Two Florida hospitals are appealing recent moves by the Joint Commission to yank their accreditation after survey teams on unannounced visits cited the facilities for significant violations of accreditation standards.
Both North Ridge Medical Center in Fort Lauderdale and G. Pierce Wood Memorial Hospital in Arcadia remain accredited during their appeals.
The Joint Commission on Accreditation of Healthcare Organizations gave North Ridge full accreditation in May after its regular survey, JCAHO spokeswoman Cathy Barry said.
But additional information not made available at the time of the survey prompted a surprise visit Aug. 10. Barry did not specify what the information was.
The JCAHO's accreditation committee took action to deny accreditation in late October.
In a written statement, North Ridge Chief Executive Officer Emil Miller said: "We strongly disagree with the Joint Commission and feel its decision is an extreme reaction. Their action was based solely on a record-keeping issue-which in no way related to patient care-and was corrected even before we received notice from the commission."
Representatives of North Ridge, a 280-bed facility, would not be more specific about the violations at issue.
For G. Pierce Wood Memorial Hospital, a 450-bed state psychiatric facility, the decision to deny accreditation capped an 18-month run in which theAccreditation
JCAHO accredited it for the first time, with recommendations for improvement, and then returned five times for additional scrutiny.
Three of those five visits were unannounced, in response to complaints or press coverage. The last one, a surprise visit the first week of October, was a full re-survey that resulted in the decision to deny accreditation, JCAHO spokeswoman Alice Brown said.
During much of that time, the hospital was rocked by disclosures of negligence and patient deaths, and by the firing of a manager in December 1994 after he told state officials about the neglect.
Ironically, the October survey and accreditation denial came three weeks after G. Pierce Wood hired a new administrator, Myers Kurtz, to implement recommendations of a state-appointed management team to overhaul supervision and treatment procedures.
Florida's Human and Rehabilitative Services division approved a detailed corrective-action plan in October, "but a lot of these things are not going to be done overnight," Kurtz said.
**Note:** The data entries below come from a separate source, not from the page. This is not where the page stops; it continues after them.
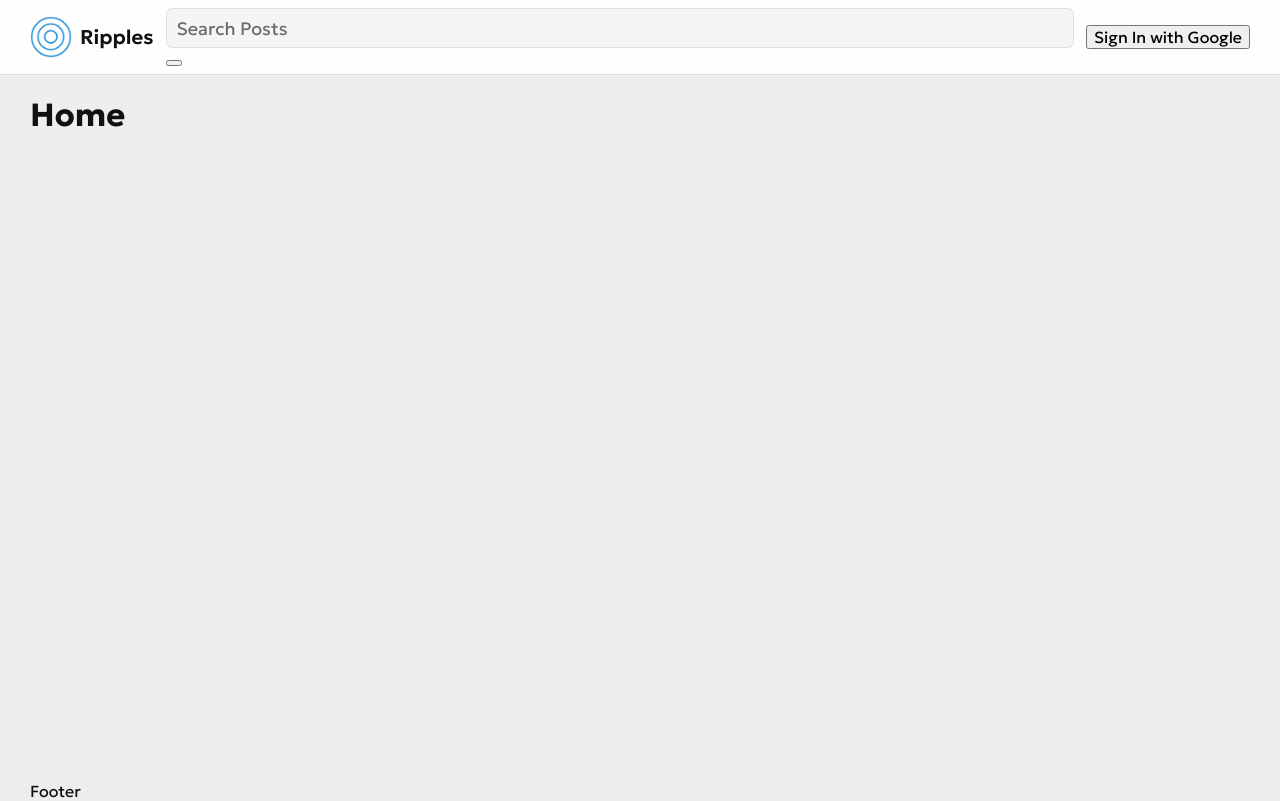
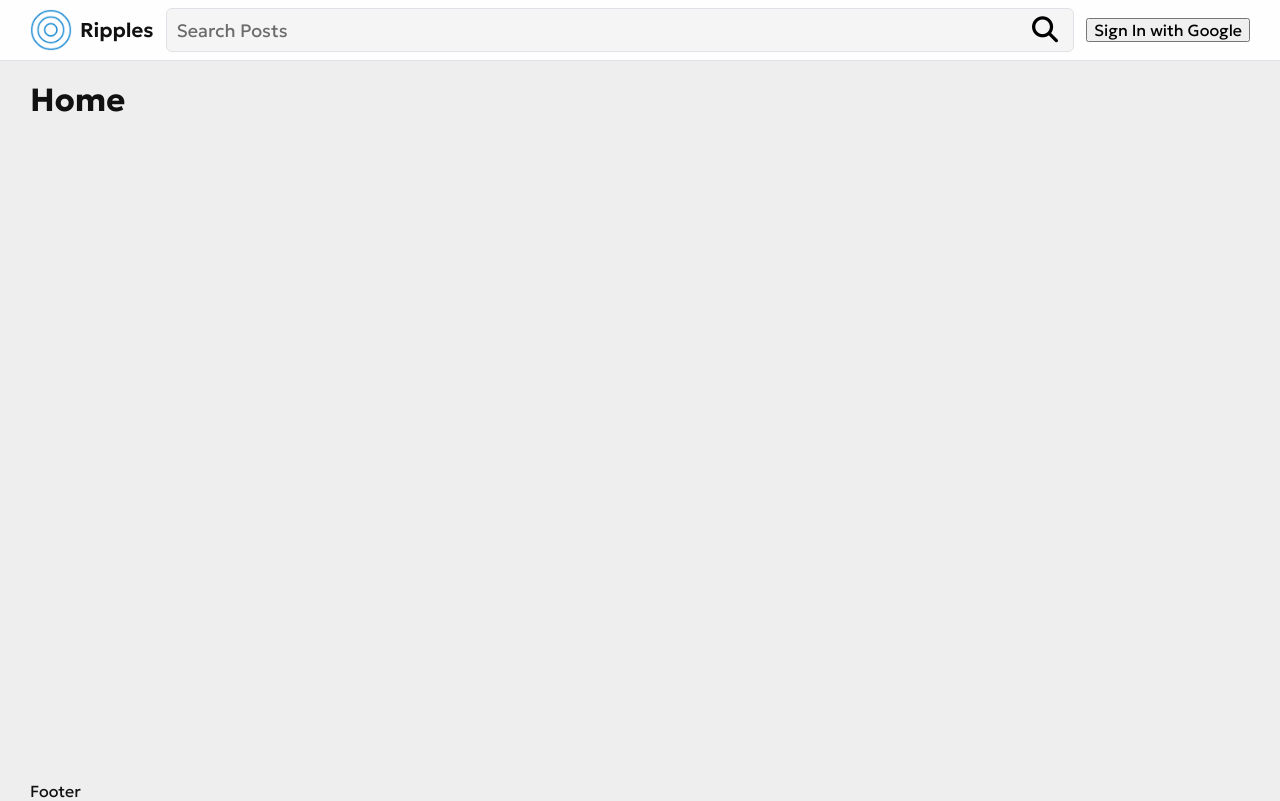
Before and after one commit to bst003/ripples, a React (Vite) app: page / in a window 1280 px wide. Built offline with nearby package versions, Linux system fonts and the light colour scheme; no server answers.

Commit message:
Style search bar submit button

```diff
--- a/src/assets/scss/base.scss
+++ b/src/assets/scss/base.scss
@@ -79,6 +79,13 @@ body{
 ////////////////////////////////////////////////
 
 
+// Base Buttons
+////////////////////////////////////////////////
+
+button{
+    cursor: pointer;
+}
+
 // Base Forms
 ////////////////////////////////////////////////
 
@@ -93,7 +100,7 @@ input{
         background-color: var(--brandOffWhite);
         border: 1px solid var(--siteBorderColor);
         border-radius: var(--siteBorderRadius);
-        height: 40px;
+        height: 44px;
         padding: 0px 10px;
         color: var(--sitePrimaryFontColor);
         font-size: 18px;
--- a/src/components/universal/SearchBar.jsx
+++ b/src/components/universal/SearchBar.jsx
@@ -11,10 +11,11 @@ const SearchBar = () => {
           type="text"
           placeholder="Search Posts"
         />
+        <button type="submit">
+          <i className="fas fa-search"></i>
+          <span className="screen-reader-text">Search</span>
+        </button>
       </label>
-      <button type="submit">
-        <span className="screen-reader-text">Search</span>
-      </button>
     </form>
   );
 };
--- a/src/components/universal/SearchBar.scss
+++ b/src/components/universal/SearchBar.scss
@@ -1,5 +1,27 @@
 .site-search-bar{
-    input{
+
+    label{
+        position: relative;
         width: 100%;
     }
+
+
+    input{
+        position: relative;
+        z-index: 1;
+        width: 100%;
+        padding: 0px 60px 0px 10px;
+    }
+
+    button{
+        position: absolute;
+        z-index: 2;
+        top: 50%;
+        transform: translateY(-50%);
+        right: 10px;
+        background-color: unset;
+        border: unset;
+        font-size: 26px;
+        font-weight: 700;
+    }
 }
```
When the four-person survey team showed up unannounced, however, "you could tell by their attitude that, `Don't confuse me with the facts, my mind's made up, I'm here to decertify you,'*" Kurtz said.
He said the surveyors took a frank internal assessment of the problems and turned it against the hospital instead of crediting it with taking action, said Kurtz, who came out of retirement to take over the facility.